▶ **YOUR GOAL**
Could you copy every line in the listing below that has the word "plan"?

── DATA

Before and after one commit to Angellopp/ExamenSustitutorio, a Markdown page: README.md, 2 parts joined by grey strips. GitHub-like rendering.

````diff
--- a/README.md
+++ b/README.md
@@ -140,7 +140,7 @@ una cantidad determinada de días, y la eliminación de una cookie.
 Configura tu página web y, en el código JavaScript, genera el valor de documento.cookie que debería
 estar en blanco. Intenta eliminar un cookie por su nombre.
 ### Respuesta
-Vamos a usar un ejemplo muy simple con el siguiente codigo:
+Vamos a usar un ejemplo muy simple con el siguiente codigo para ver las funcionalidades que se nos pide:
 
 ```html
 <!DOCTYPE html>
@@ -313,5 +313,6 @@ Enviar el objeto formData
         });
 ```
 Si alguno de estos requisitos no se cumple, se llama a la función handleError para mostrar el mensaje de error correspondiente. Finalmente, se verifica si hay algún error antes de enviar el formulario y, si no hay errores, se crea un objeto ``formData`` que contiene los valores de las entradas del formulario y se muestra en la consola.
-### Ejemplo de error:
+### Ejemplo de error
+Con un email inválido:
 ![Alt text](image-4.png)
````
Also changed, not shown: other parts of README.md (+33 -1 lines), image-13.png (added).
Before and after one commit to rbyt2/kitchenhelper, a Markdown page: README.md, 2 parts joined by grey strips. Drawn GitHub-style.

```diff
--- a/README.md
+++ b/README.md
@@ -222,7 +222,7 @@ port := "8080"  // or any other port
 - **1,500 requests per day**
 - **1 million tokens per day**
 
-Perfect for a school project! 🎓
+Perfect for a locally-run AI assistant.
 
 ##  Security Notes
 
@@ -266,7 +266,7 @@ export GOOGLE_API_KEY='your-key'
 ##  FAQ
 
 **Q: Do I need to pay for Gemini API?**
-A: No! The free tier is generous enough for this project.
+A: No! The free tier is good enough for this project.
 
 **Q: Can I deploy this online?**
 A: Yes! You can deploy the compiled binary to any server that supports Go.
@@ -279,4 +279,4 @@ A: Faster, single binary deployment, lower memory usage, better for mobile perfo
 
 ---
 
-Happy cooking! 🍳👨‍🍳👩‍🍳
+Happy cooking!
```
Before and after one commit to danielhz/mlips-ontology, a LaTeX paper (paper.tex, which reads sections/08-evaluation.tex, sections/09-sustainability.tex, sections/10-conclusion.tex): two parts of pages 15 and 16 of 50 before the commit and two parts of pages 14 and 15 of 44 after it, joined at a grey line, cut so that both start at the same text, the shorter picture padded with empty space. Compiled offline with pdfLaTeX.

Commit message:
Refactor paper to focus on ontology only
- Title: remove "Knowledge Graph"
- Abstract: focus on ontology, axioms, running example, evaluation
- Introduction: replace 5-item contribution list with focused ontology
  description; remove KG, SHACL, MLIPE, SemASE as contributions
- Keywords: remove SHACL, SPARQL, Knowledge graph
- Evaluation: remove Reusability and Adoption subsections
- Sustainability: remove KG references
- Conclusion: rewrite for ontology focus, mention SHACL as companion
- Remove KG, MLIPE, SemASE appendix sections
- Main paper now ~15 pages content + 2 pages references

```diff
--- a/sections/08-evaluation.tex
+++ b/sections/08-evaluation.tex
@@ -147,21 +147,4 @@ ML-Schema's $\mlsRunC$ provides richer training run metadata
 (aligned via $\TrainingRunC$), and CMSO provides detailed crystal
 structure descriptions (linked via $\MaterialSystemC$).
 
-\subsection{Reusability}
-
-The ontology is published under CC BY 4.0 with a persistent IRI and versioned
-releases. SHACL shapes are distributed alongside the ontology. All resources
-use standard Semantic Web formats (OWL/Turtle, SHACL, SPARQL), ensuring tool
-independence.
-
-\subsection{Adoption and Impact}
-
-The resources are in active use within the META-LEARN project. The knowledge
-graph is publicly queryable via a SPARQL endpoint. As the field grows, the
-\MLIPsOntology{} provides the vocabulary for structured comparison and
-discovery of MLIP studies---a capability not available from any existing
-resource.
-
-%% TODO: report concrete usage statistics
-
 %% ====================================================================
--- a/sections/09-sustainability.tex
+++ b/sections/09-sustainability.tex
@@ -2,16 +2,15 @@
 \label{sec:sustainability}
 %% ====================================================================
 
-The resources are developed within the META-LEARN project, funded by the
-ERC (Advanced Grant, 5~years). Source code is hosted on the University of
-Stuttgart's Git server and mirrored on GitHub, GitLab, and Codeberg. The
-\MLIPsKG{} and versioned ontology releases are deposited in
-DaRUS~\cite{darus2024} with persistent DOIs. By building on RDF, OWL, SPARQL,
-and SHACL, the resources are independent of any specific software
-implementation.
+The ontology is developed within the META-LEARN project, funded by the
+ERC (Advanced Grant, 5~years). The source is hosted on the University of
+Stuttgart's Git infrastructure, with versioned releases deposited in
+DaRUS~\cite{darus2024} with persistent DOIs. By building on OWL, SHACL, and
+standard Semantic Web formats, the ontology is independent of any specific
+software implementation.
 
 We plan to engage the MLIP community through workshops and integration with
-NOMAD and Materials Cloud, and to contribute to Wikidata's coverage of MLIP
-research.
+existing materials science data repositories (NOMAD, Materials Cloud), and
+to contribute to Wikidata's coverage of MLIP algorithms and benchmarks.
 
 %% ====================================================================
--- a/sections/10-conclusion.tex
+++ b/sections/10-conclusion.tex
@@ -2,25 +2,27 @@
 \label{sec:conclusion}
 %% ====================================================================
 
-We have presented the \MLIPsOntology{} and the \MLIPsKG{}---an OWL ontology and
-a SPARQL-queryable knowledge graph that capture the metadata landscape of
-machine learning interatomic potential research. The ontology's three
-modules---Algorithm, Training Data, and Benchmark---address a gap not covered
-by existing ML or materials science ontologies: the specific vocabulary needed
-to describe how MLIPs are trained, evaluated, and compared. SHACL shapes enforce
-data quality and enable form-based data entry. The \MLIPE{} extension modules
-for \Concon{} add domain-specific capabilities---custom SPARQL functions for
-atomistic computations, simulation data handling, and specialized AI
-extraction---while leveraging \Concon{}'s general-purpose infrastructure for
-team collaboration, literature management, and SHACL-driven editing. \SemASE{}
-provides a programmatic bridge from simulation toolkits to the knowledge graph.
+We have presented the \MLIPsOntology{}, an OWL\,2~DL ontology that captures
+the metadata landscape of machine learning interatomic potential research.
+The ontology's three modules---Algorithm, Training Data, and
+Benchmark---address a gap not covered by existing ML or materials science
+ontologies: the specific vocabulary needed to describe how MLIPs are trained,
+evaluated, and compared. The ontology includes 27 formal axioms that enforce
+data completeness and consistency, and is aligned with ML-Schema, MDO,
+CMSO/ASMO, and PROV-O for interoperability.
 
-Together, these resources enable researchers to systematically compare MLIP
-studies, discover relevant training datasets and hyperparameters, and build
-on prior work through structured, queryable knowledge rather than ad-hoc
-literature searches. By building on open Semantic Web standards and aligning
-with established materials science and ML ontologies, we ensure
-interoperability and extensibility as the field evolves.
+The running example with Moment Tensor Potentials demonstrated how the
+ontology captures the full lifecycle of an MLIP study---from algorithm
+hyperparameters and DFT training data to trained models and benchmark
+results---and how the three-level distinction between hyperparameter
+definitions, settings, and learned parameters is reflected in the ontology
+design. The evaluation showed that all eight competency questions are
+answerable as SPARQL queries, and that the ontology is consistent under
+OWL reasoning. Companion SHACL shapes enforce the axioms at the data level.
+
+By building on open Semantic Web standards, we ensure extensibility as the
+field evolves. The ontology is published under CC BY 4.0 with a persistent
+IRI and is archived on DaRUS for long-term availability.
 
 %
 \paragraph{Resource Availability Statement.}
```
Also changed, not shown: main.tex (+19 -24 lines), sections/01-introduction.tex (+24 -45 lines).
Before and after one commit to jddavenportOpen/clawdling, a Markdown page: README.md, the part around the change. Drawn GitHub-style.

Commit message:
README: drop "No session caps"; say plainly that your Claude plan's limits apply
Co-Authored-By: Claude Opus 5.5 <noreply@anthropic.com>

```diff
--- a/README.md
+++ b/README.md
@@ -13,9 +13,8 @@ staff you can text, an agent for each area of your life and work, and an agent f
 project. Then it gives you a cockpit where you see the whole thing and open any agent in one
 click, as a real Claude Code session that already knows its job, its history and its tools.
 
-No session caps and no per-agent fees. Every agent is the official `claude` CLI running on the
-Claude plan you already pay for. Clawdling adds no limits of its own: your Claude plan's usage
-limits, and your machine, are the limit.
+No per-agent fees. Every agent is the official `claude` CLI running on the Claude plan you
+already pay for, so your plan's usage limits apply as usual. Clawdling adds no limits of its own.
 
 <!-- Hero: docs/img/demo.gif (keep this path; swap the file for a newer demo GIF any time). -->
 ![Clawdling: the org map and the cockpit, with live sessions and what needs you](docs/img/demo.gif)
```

────

▶ **EXERCISE ANSWER**
 We plan to engage the MLIP community through workshops and integration with
README: drop "No session caps"; say plainly that your Claude plan's limits apply
-Claude plan you already pay for. Clawdling adds no limits of its own: your Claude plan's usage
+No per-agent fees. Every agent is the official `claude` CLI running on the Claude plan you
+already pay for, so your plan's usage limits apply as usual. Clawdling adds no limits of its own.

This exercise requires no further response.